Read through the records below and copy each line that uses the word "ipynb".

Change detection outputs
=====

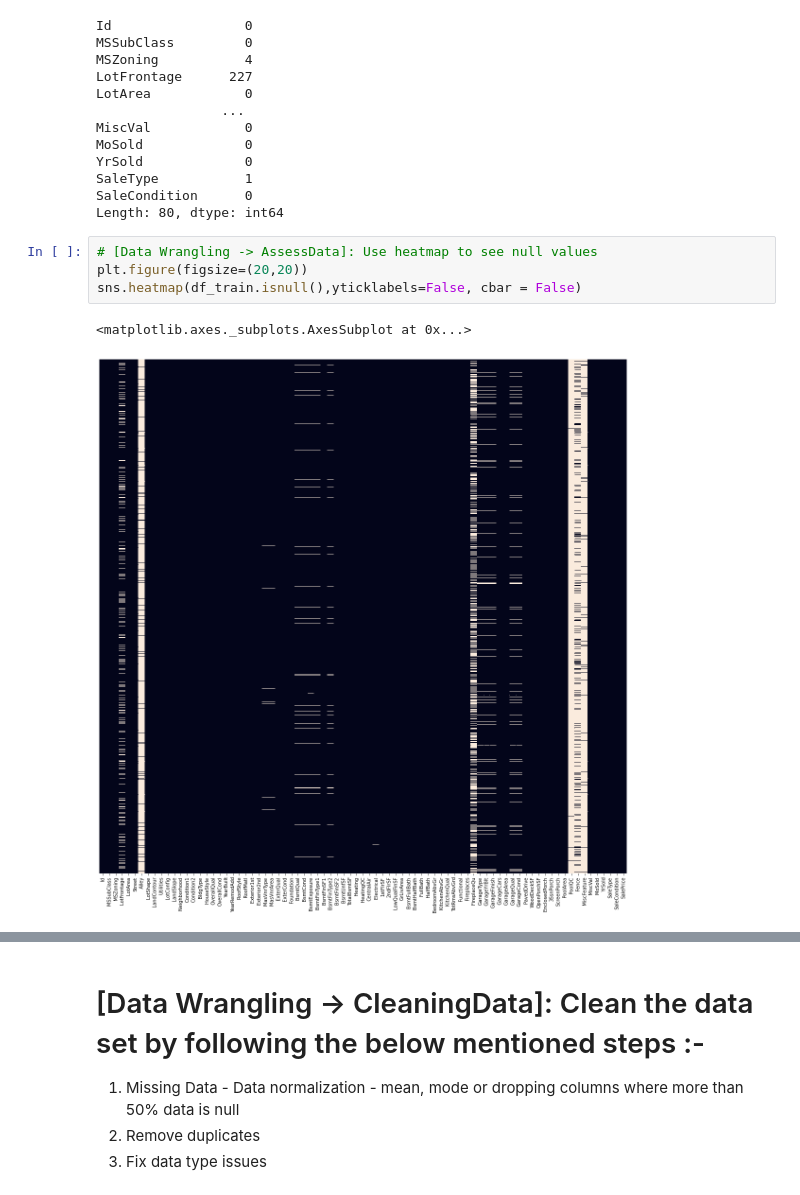
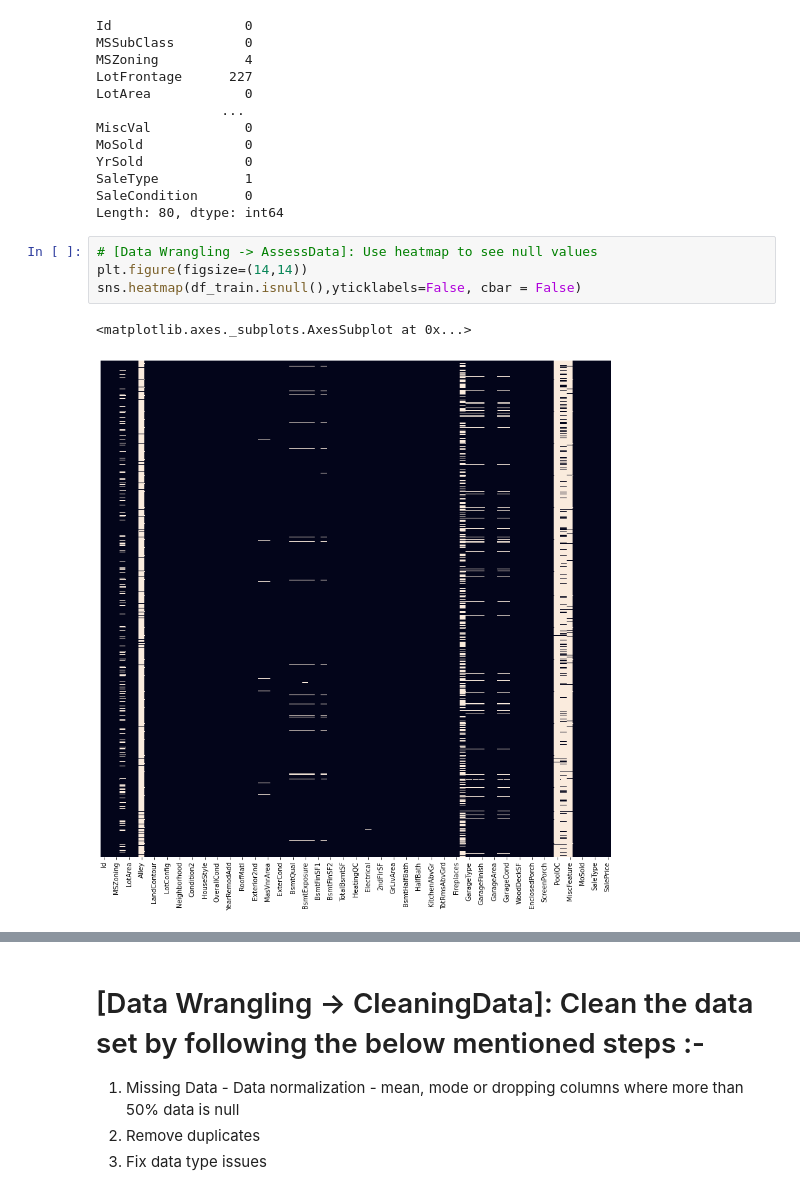
Before and after one commit to varunnthakuur/dataprocessing, a Jupyter notebook: Project_House_Prices_Advanced_Regression_Techniques.ipynb, the cells around one changed output, grey strips where cells are left out. Saved outputs shown, nothing was run; the diff lists cells and outputs as text.

```diff
--- a/Project_House_Prices_Advanced_Regression_Techniques.ipynb
+++ b/Project_House_Prices_Advanced_Regression_Techniques.ipynb
@@ -157,10 +169,10 @@ SaleCondition      0
 Length: 80, dtype: int64
 # %%
 # [Data Wrangling -> AssessData]: Use heatmap to see null values
-plt.figure(figsize=(20,20))
+plt.figure(figsize=(14,14))
 sns.heatmap(df_train.isnull(),yticklabels=False, cbar = False)
 # %% [output]
 <matplotlib.axes._subplots.AxesSubplot at 0x...>
-[figure, old version]
+[figure, new version]
 # %%
 # [Data Wrangling -> AssessData]: Use heatmap to see null values
```
Also changed, not shown: parts of 19 cells of this notebook.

=====

- [ANSWER TO THIS TASK]
Before and after one commit to varunnthakuur/dataprocessing, a Jupyter notebook: Project_House_Prices_Advanced_Regression_Techniques.ipynb, the cells around one changed output, grey strips where cells are left out. Saved outputs shown, nothing was run; the diff lists cells and outputs as text.
--- a/Project_House_Prices_Advanced_Regression_Techniques.ipynb
+++ b/Project_House_Prices_Advanced_Regression_Techniques.ipynb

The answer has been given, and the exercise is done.